Yes, it is frustrating, but I’m here to tell you it doesn’t have to be this way. It is possible to turn emergency patients into loyal patients, you just need to make a few changes in how you and your team members approach them.

I’ve put together six tips to help you take advantage of this huge growth opportunity, and to turn emergency visits into increased production and revenue for your practice.

1. Create a Script
Emergency patients should receive a warm welcome when they call your practice. Patients should never feel like they’re annoying the team member on the other end of the line, or that they’re causing a major disruption to your day. Instead, they should hang up the phone knowing your practice is concerned about their situation, and ready to help.

The best way to make this happen is to create phone scripts. If team members have a script, they won’t be put on the spot when an emergency patient calls. They’ll know exactly how to handle the call, and will start laying the groundwork to turn this emergency into a comprehensive exam. Remember, the script should serve as a general guide to assist all team members, no matter who picks up the phone, in gathering necessary information, conveying essential details and expressing a helpful, caring tone throughout the conversation.

2. Increase Awareness Among Your Team Members
When emergency patients walk into your practice they’re likely scared, stressed, in pain and in need of more attention than your typical patient. Remind team members that they may need to show these patients a little more concern and empathy than normal, and to never come off as annoyed. 

3. Make Them Feel at Ease
Chances are, patients who come to your practice with a dental emergency are going to be a little anxious. Help them relax by greeting them with a smile and assuring them they’re in great hands.

These patients may also be a little frazzled, so ask them if they’d like help filling out their paperwork. If they’re in a lot of pain or discomfort, I recommend taking them to a private consultation room where a team member can help them fill out the necessary forms. Once they’re done, let them know how long it will be before they see the doctor. Simply put, make them feel as comfortable as possible.
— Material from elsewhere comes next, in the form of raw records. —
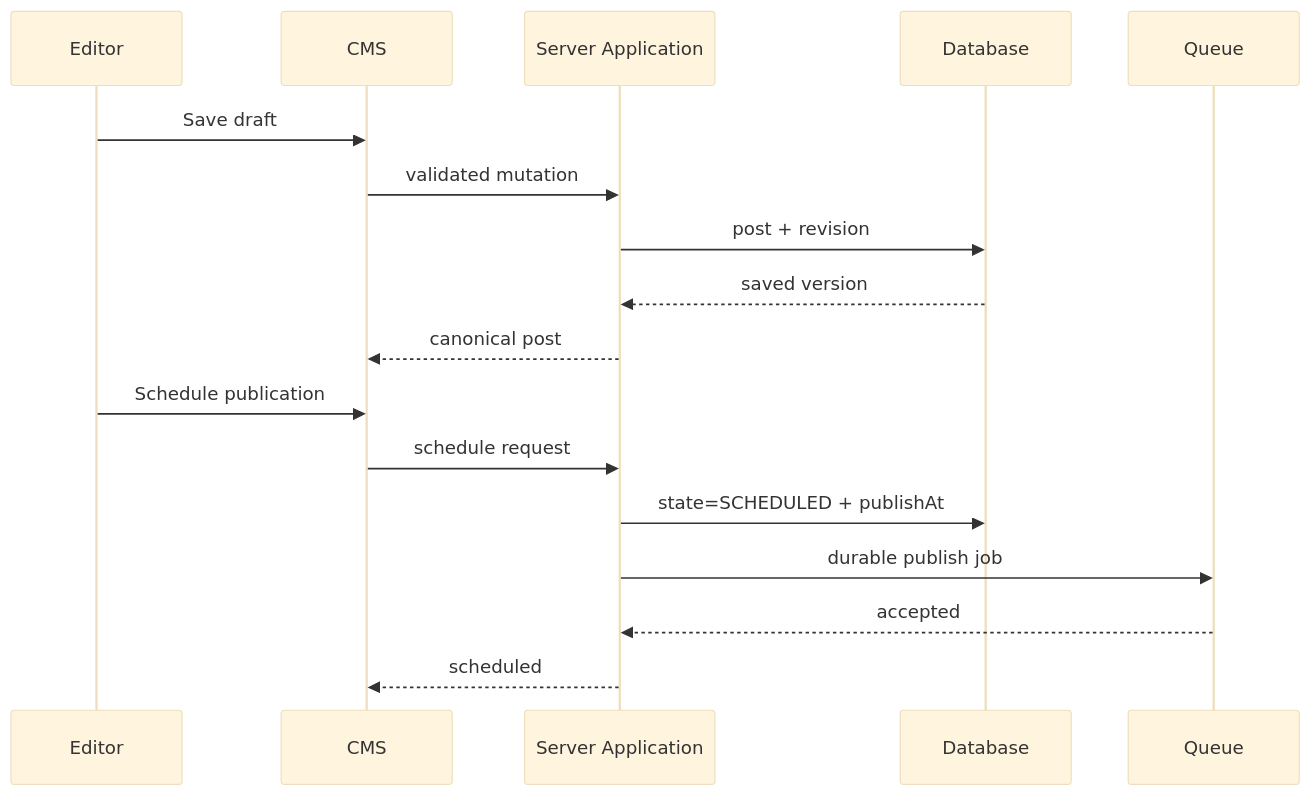
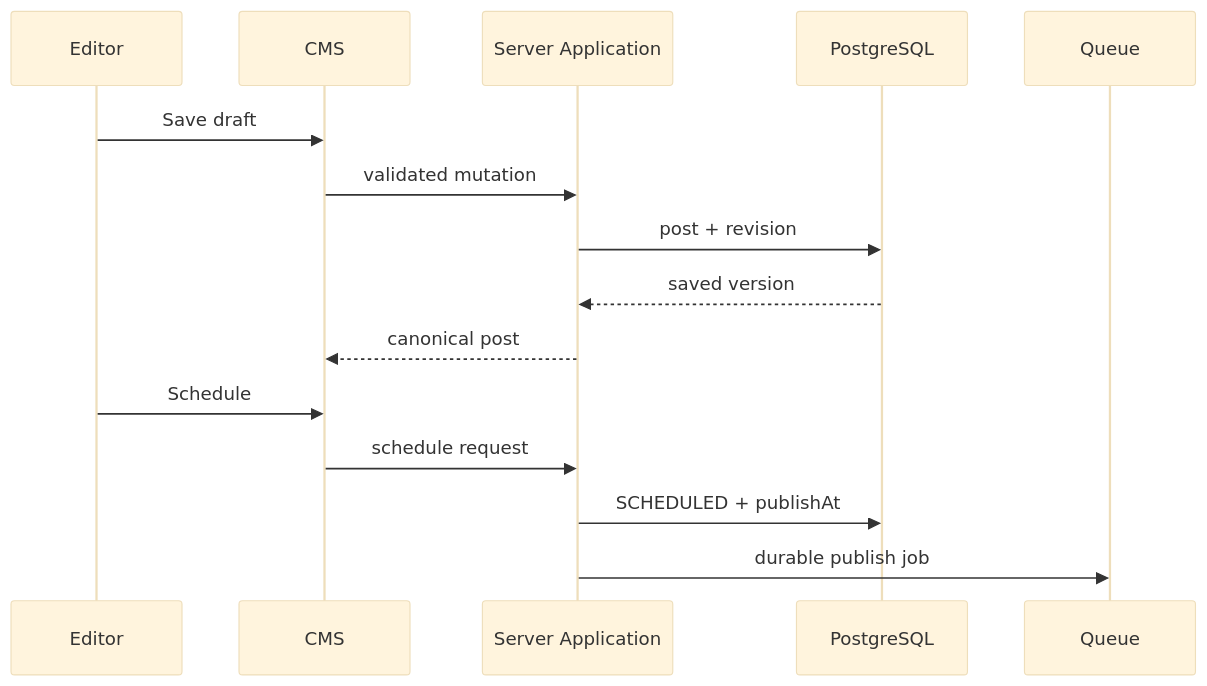
Before and after one commit to YounasKhan2/living-journal: the third of 5 diagrams in docs/ARCHITECTURE.md, drawn with Mermaid (base theme). The commit also changed other lines of this file, not shown here.

````diff
--- a/docs/ARCHITECTURE.md
+++ b/docs/ARCHITECTURE.md
@@ -146,21 +193,17 @@
 ```mermaid
 sequenceDiagram
   participant E as Editor
   participant C as CMS
   participant A as Server Application
-  participant D as Database
+  participant D as PostgreSQL
   participant Q as Queue
-
   E->>C: Save draft
   C->>A: validated mutation
   A->>D: post + revision
   D-->>A: saved version
   A-->>C: canonical post
-
-  E->>C: Schedule publication
+  E->>C: Schedule
   C->>A: schedule request
-  A->>D: state=SCHEDULED + publishAt
+  A->>D: SCHEDULED + publishAt
   A->>Q: durable publish job
-  Q-->>A: accepted
-  A-->>C: scheduled
 ```
````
They’ll appreciate the effort, and may even tell family and friends about the excellent care they received while at your practice.

4. Watch for Cues
When talking with emergency patients, your dental assistant should take note of any obstacles they are likely to bring up when the dental team speaks with them about scheduling a comprehensive exam. Do they appear scared or anxious? Do they keep asking about how much treatment will cost, how much pain they can expect or how long the procedure will take? Do they keep apologizing because it’s been so long since they’ve seen a dentist? Do they seem angry or frustrated? Has a negative dental experience kept them from pursuing comprehensive care?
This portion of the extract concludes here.